» Work required
Filter these records by the string "elsarticle", copying each line that holds it.

Segment Start: Data provided

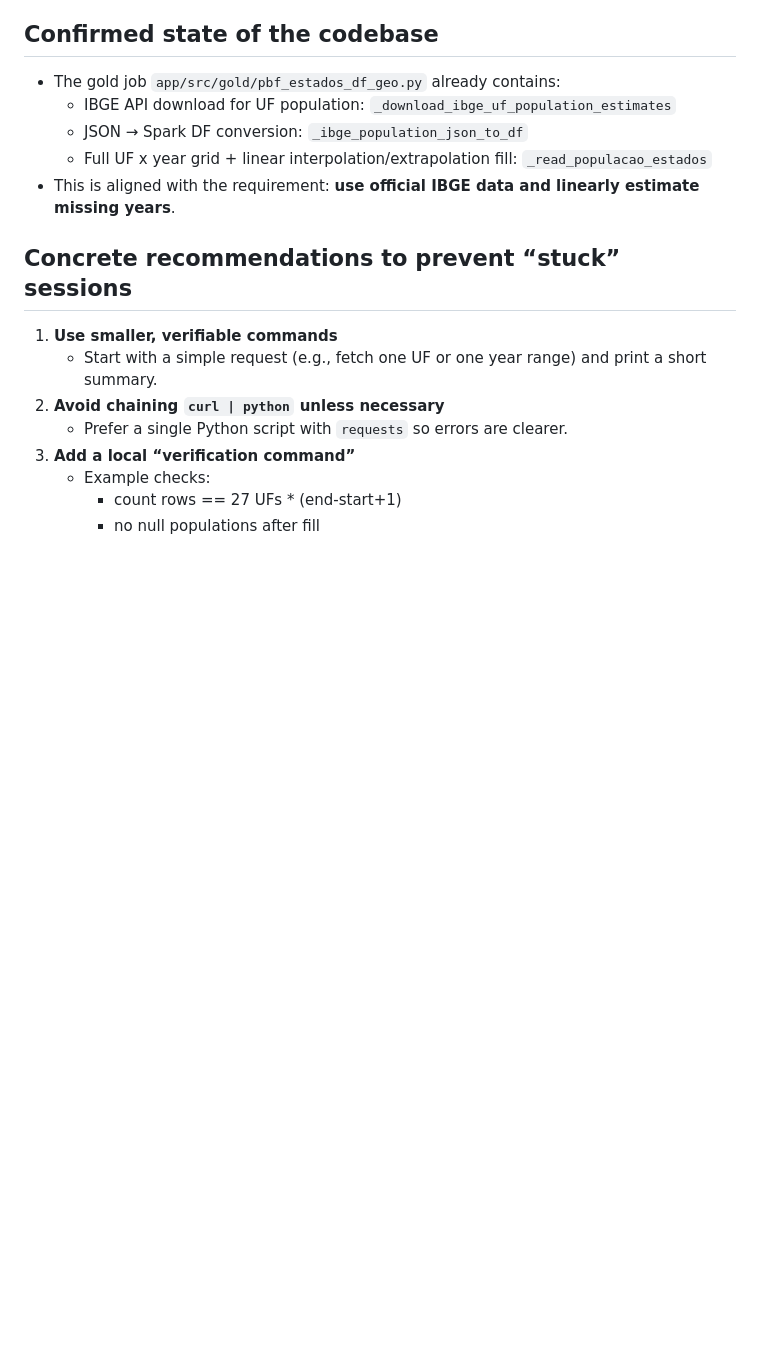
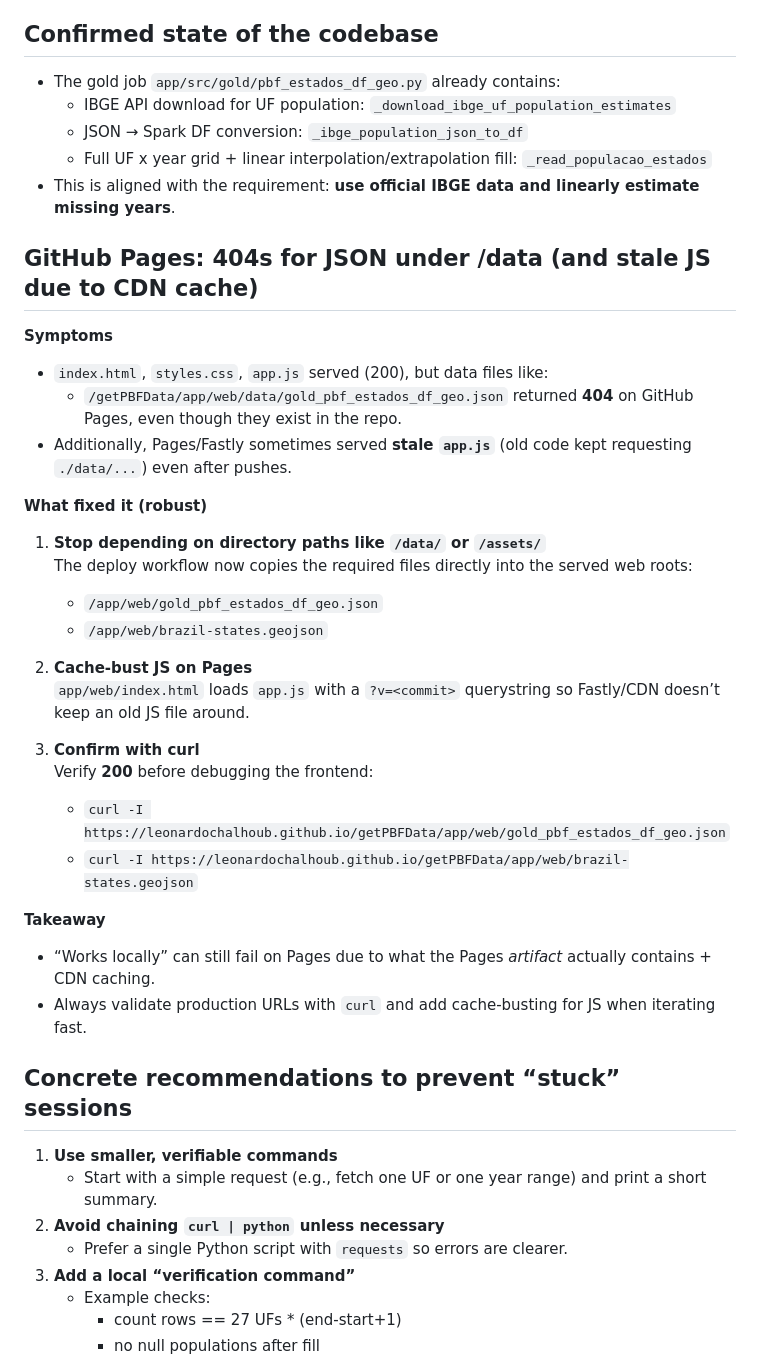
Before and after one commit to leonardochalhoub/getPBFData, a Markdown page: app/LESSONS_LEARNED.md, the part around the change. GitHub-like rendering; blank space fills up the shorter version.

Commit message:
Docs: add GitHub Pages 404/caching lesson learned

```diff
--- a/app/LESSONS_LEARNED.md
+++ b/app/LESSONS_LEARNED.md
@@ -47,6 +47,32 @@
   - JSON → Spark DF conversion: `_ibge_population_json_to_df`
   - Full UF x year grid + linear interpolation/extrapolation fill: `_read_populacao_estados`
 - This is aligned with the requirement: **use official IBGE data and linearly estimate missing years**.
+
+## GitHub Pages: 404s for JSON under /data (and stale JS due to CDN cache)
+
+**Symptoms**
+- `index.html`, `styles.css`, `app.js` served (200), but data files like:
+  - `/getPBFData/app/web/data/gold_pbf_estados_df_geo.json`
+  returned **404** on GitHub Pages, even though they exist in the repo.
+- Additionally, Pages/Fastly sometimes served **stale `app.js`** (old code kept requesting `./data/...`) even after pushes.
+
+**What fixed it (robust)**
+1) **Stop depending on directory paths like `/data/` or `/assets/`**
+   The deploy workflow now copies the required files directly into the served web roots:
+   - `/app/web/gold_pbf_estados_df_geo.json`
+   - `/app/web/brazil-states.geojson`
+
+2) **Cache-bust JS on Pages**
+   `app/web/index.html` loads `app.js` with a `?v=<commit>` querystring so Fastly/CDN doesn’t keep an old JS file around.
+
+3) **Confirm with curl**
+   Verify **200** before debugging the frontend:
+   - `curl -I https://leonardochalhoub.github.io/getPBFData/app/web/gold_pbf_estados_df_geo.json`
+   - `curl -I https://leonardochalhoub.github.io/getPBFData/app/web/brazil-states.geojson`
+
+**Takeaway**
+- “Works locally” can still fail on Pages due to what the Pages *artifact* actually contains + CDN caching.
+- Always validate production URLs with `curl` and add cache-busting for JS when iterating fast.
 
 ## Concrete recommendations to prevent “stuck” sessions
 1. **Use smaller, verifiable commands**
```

Segment End: Data provided
Segment Start: Data provided

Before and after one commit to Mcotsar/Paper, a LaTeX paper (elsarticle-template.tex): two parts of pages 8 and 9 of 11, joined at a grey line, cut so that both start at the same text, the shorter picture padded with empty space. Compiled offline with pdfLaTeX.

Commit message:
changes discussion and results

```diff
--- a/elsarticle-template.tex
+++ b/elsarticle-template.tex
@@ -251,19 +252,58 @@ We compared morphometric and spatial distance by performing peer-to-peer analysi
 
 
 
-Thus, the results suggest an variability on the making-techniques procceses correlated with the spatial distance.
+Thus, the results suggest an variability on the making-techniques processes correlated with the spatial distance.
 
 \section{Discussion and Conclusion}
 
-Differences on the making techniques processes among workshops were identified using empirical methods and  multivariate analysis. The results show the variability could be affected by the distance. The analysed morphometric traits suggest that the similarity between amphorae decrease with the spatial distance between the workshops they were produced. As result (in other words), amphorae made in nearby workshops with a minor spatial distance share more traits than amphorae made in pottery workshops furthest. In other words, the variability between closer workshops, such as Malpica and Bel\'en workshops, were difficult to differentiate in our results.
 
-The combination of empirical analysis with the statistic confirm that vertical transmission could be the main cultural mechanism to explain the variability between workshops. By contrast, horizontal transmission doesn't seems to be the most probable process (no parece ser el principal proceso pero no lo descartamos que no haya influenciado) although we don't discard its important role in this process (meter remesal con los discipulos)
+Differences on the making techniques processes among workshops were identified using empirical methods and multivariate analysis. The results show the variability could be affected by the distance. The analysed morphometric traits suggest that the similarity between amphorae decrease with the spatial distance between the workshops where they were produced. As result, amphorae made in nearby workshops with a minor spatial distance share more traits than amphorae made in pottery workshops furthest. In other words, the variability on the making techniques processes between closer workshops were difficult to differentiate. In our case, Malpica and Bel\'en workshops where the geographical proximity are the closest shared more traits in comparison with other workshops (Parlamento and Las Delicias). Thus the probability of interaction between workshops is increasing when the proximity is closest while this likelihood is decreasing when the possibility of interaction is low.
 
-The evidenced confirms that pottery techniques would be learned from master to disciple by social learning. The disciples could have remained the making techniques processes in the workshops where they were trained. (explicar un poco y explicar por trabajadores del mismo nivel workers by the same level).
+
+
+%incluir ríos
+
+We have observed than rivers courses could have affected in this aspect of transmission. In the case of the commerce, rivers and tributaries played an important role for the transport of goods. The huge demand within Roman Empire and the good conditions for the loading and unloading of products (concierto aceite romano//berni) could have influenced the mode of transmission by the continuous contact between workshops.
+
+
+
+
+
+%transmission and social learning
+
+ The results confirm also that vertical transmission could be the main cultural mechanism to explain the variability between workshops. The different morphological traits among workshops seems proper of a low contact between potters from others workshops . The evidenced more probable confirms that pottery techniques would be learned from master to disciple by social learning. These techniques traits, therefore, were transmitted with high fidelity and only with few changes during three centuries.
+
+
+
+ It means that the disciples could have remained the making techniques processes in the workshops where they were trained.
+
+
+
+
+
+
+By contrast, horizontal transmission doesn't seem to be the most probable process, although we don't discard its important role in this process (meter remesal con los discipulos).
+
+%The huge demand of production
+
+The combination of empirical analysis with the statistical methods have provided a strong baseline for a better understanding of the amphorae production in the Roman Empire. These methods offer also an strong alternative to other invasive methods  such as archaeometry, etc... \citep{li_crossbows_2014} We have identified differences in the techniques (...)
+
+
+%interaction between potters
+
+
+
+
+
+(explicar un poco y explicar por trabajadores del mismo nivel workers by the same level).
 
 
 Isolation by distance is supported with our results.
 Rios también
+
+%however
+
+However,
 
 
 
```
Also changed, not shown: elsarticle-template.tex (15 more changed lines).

Segment End: Data provided
Segment Start: Data provided

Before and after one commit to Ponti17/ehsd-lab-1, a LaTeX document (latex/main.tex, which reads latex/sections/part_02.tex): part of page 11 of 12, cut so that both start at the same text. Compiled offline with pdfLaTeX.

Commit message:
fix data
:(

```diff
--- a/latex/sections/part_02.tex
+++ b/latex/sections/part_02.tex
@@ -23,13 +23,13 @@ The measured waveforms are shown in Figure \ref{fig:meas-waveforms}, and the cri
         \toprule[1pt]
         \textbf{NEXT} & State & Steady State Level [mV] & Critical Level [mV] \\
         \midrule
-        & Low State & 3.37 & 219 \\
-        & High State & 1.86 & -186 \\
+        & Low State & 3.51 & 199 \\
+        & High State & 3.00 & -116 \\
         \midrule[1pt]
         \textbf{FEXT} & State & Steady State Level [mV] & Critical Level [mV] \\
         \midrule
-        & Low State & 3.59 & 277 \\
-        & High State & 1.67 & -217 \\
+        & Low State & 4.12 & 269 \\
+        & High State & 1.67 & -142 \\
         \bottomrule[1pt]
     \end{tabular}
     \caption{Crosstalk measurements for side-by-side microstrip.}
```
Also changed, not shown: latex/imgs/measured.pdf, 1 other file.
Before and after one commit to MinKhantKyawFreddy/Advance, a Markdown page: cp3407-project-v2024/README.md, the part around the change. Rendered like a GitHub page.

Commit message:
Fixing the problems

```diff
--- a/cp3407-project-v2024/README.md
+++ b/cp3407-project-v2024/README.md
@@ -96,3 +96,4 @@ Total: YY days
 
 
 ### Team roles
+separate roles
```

Segment End: Data provided

» Reply to the task
Before and after one commit to Mcotsar/Paper, a LaTeX paper (elsarticle-template.tex): two parts of pages 8 and 9 of 11, joined at a grey line, cut so that both start at the same text, the shorter picture padded with empty space. Compiled offline with pdfLaTeX.
--- a/elsarticle-template.tex
+++ b/elsarticle-template.tex
Also changed, not shown: elsarticle-template.tex (15 more changed lines).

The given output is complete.